NTSB conducting new interviews with Boeing on 737 MAX 9 door plug probe

By Thomson Reuters Apr 10, 2024 | 3:36 PM

By David Shepardson

WASHINGTON (Reuters) -The National Transportation Safety Board is conducting a new round of interviews with Boeing and Federal Aviation Administration personnel this week in its probe into the January Alaska Airlines 737 MAX 9 in-flight emergency.

NTSB Chair Jennifer Homendy on Wednesday said investigators were back at the 737 plant in Renton, Washington, this week for more interviews.

“We are looking at other instances where a door plug was opened and closed to make sure that those records are available,” Homendy said at a U.S. Senate hearing, saying investigators want to make sure those instances were documented.

Last month, Boeing said it believed required documents detailing the removal of the door plug in the Alaska Airlines plane involved in the emergency were never created.

The door plug panel blew off the Alaska Airlines flight not long after taking off from Portland, Oregon, on Jan. 5.

Homendy said investigators are also looking at what more could be done and at the planemaker’s safety culture. She said the NTSB could conduct a safety culture survey at Boeing.

Following the incident, the FAA grounded the MAX 9 for several weeks, barred Boeing from increasing MAX production, and ordered the company to address systemic quality-control issues within 90 days after an audit found fault with the company’s manufacturing processes.

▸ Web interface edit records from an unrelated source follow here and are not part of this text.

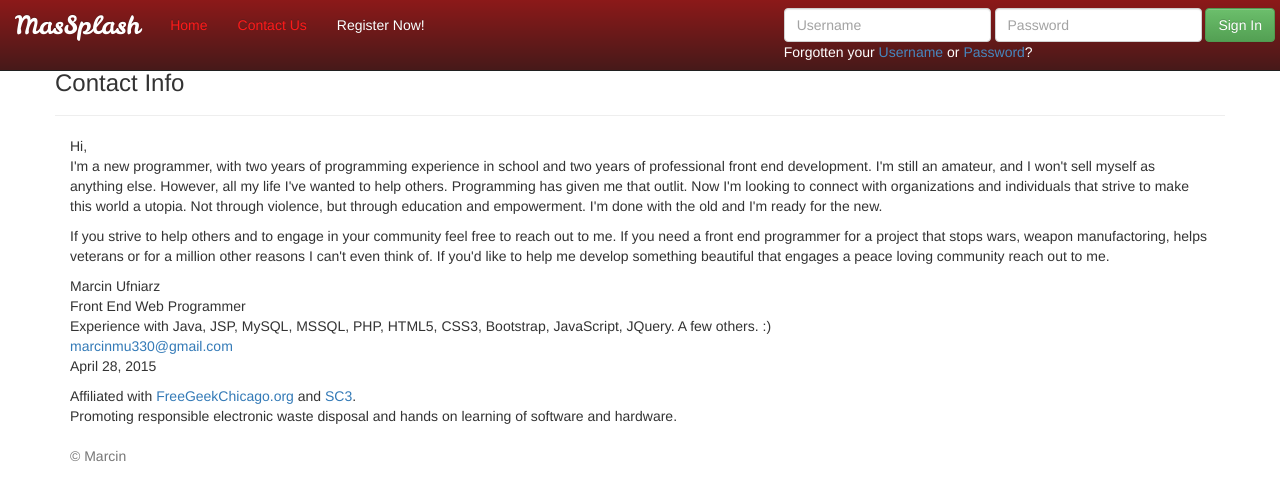
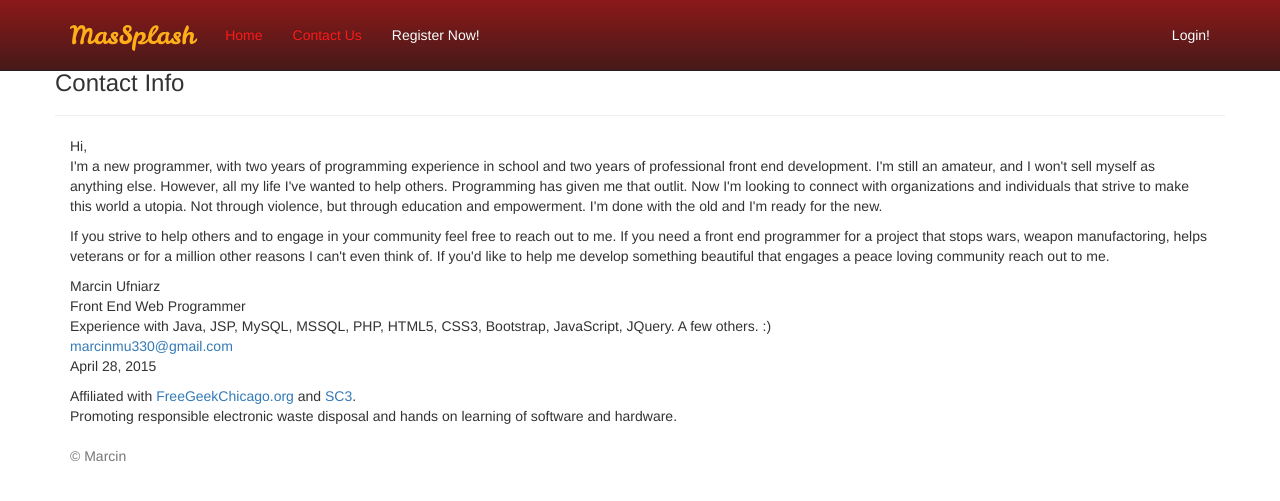
Before and after one commit to MarcinakaSin/MasSplash, a PHP site: page /contact.php in a window 1280 px wide. Shown: the top 501 px of the page. Run offline with PHP 8.4, Linux system fonts and the light colour scheme; some libraries are stand-ins or nearby versions.

Commit message:
cleaned up navigation bar because of some form confict issues, to simplify

```diff
--- a/core/functions/users.php
+++ b/core/functions/users.php
@@ -177,7 +177,7 @@ function user_data($dbcon, $user_id) {
 }
 
 
-function logged_in() {
+/*function logged_in() {
 	return (isset($_SESSION['user_id'])) ? true : false;
 }
 
@@ -198,7 +198,7 @@ function user_exists($dbcon, $username) {
 	// Returns value from function
 	return ($user_count == 1) ? true : false;
 
-}
+}*/
 
 function email_exists($dbcon, $email){
 	//$email = sanitize($email);
--- a/css/screen.css
+++ b/css/screen.css
@@ -1,8 +1,8 @@
-.white-text{
+.white-text {
 	color: #fff;
 }
 
-.container{
+.container {
 	margin-top: 10px;
 }
 .navbar-inverse .navbar-nav > li > a {
--- a/includes/navigation.php
+++ b/includes/navigation.php
@@ -1,4 +1,5 @@
 <nav class="navbar navbar-inverse navbar-fixed-top">
+  <div class="container">
     <div class="navbar-header">
       <button type="button" class="navbar-toggle collapsed" data-toggle="collapse" data-target="#navbar" aria-expanded="false" aria-controls="navbar">
         <span class="sr-only">Toggle navigation</span>
@@ -7,12 +8,10 @@
         <span class="icon-bar"></span>
       </button>
       <p class="navbar-brand ">MasSplash
-			<?php
-			if ($user->isLoggedIn()){  ?>
-				<br /><small><small class="white-text">Hello, <a href="#">
-        <?php
-          echo escape($user->data()->username);
-			  ?>
+  			<?php if ($user->isLoggedIn()){  ?>
+  				<br /><small><small class="white-text">
+            Hello, <a href="/MasSplash/<?php echo escape($user->data()->username); ?>">
+            <?php echo escape($user->data()->username); ?>
             </a>
   				</small></small>
   			<?php } ?>
@@ -46,6 +45,16 @@
           <li><a style="color:#fff;" href="register.php">Register Now!</a></li>
   		    <?php } ?>
         </ul>
-		<?php include 'includes/header_login_status.php'; ?>
+        <ul class="nav navbar-nav navbar-right">
+        <?php if (!$user->isLoggedIn()){ ?>
+          <li><a href="login.php" style="color:#fff;">Login!</a> </li>
+        <?php } else { ?>
+          <li><a href="logout.php" style="color:#fff;">Logout</a> </li>
+        <?php } ?>
+          <li></li>
+        </ul>
+
+  		<?php // include 'includes/header_login_status.php'; ?>
       </div><!--/.navbar-collapse -->
+    </div>
 </nav>
--- a/includes/widgets/login.php
+++ b/includes/widgets/login.php
@@ -1,3 +1,5 @@
+
+
 <form class="navbar-form navbar-right" action="login.php" method="post">
 	<div class="row">
 		<div class="col-md-12 hidden-xs hidden-sm margin-right">
@@ -17,7 +19,12 @@
 		</div>
 	</div>
 	<div class="row white-text">
-		<div class="col-md-12 hidden-xs hidden-sm">
+		<div class="checkbox col-md-4 hidden-xs hidden-sm">
+	    	<label for="remember">
+				<input type="checkbox" id="remember" name="remember" placeholder="Remember Me" /> Remember Me!
+			</label>
+		</div>
+		<div class="col-md-8 hidden-xs hidden-sm">
 			Forgotten your <a href="recover.php?mode=username">Username</a> or <a href="recover.php?mode=password">Password</a>?
 		</div>
 	</div>
```
Also changed, not shown: index.php (+3 -5 lines). Lines whose indentation alone changed are shown as unchanged.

Homendy said last month investigators did not know who worked on the Alaska Boeing 737 MAX 9.

The NTSB said previously that four key bolts were missing from the door plug that blew out.

The Justice Department has opened a criminal investigation into the emergency.

Homendy in March criticized what she called Boeing’s lack of cooperation and failure to disclose some documents, including on the door plug opening and closing, as well as the names of 25 workers on the door crew in Renton. After Homendy’s comments, Boeing provided the 25 names, and the planemaker said it was cooperating.

The NTSB plans to hold a public investigative hearing into the Alaska Airlines incident on Aug. 6-7.

Homendy said the hearing would include testimony from employees at Boeing and fuselage manufacturer Spirit AeroSystems and others like Alaska Airlines.

(Reporting by David Shepardson; Editing by Chizu Nomiyama and Jonathan Oatis)